From nose to tail, the robotic fish is just half an inch long. It moves by rapidly switching a near-infrared laser on and off at the tail. It was modeled after mother-of-pearl shells and had the potential to rescue the environment.

Robotic fish moves at a rate of soft marine devices 

In tests, the robot moved at a rate of movement for soft marine machines of about three body lengths per second. It attained a speed equal to that of moving phytoplankton. The untethered device moved neighboring polystyrene microplastics continuously by adsorbing them.

Amazingly, the tool can “repair” itself after becoming cut, preserving its capacity to collect debris. It is the best option for detecting microplastics and other contaminants in challenging aquatic settings because of its robustness and quickness.

The authors wrote, “The proof-of-concept robot is demonstrated to emphasize its maximum swimming speed of 2.67 body length per second, whose speed is comparable to that of plankton, representing the outperformance of most artificial soft robots. Furthermore, the robot can stably absorb pollutants and recover its robustness and functionality even when damaged.”

Microplastics are practically ubiquitous on Earth and, if consumed by animals, can be hazardous to them. Since they tend to lodge into corners and crevices at the bottom of streams, rivers, lakes, and oceans, they are famously challenging to get rid of.

The robotic fish could be key to healthier waters. 

Hydrogels and elastomers, which are commonly utilized for soft robots but easily harmed in water, are used for these devices. Nacre, another name for mother-of-pearl, is robust and flexible. It can be discovered on clamshell interiors.
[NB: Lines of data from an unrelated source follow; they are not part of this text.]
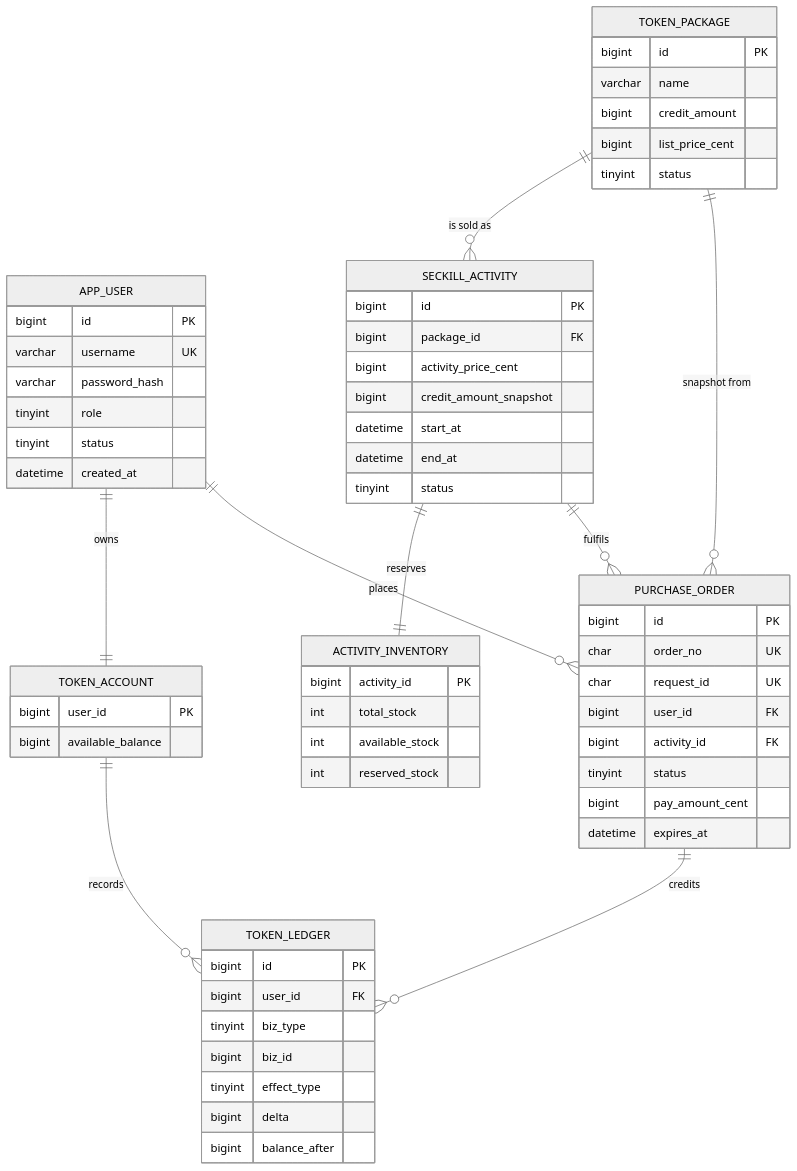
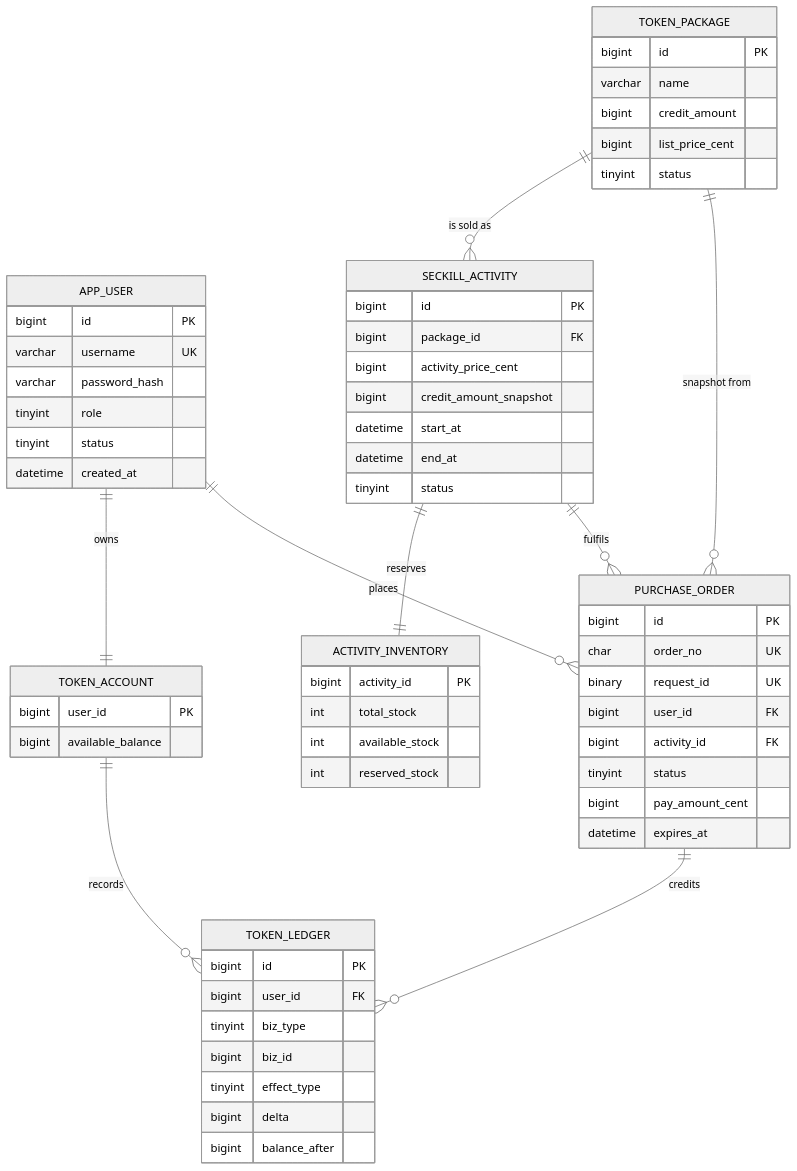
Before and after one commit to 15727204357/TokenX: the diagram in docs/DATABASE_DESIGN.md, drawn with Mermaid (neutral theme). The commit also changed other lines of this file and 11 other files, not shown here.

Commit message:
docs(architecture): unify high-concurrency design decisions

````diff
--- a/docs/DATABASE_DESIGN.md
+++ b/docs/DATABASE_DESIGN.md
@@ -127,65 +127,65 @@
 ```mermaid
 erDiagram
     APP_USER ||--|| TOKEN_ACCOUNT : "owns"
     APP_USER ||--o{ PURCHASE_ORDER : "places"
     TOKEN_PACKAGE ||--o{ SECKILL_ACTIVITY : "is sold as"
     SECKILL_ACTIVITY ||--|| ACTIVITY_INVENTORY : "reserves"
     SECKILL_ACTIVITY ||--o{ PURCHASE_ORDER : "fulfils"
     TOKEN_PACKAGE ||--o{ PURCHASE_ORDER : "snapshot from"
     PURCHASE_ORDER ||--o{ TOKEN_LEDGER : "credits"
     TOKEN_ACCOUNT ||--o{ TOKEN_LEDGER : "records"
 
     APP_USER {
         bigint id PK
         varchar username UK
         varchar password_hash
         tinyint role
         tinyint status
         datetime created_at
     }
     TOKEN_PACKAGE {
         bigint id PK
         varchar name
         bigint credit_amount
         bigint list_price_cent
         tinyint status
     }
     SECKILL_ACTIVITY {
         bigint id PK
         bigint package_id FK
         bigint activity_price_cent
         bigint credit_amount_snapshot
         datetime start_at
         datetime end_at
         tinyint status
     }
     ACTIVITY_INVENTORY {
         bigint activity_id PK
         int total_stock
         int available_stock
         int reserved_stock
     }
     PURCHASE_ORDER {
         bigint id PK
         char order_no UK
-        char request_id UK
+        binary request_id UK
         bigint user_id FK
         bigint activity_id FK
         tinyint status
         bigint pay_amount_cent
         datetime expires_at
     }
     TOKEN_ACCOUNT {
         bigint user_id PK
         bigint available_balance
     }
     TOKEN_LEDGER {
         bigint id PK
         bigint user_id FK
         tinyint biz_type
         bigint biz_id
         tinyint effect_type
         bigint delta
         bigint balance_after
     }
 ```
````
It is composed of layers with a microscopic slope; one side is filled with many calcium carbonate ingredients, while the other is filled with a silk protein filler.

To create a strong and flexible material for their fish, the researchers created a structure similar to this.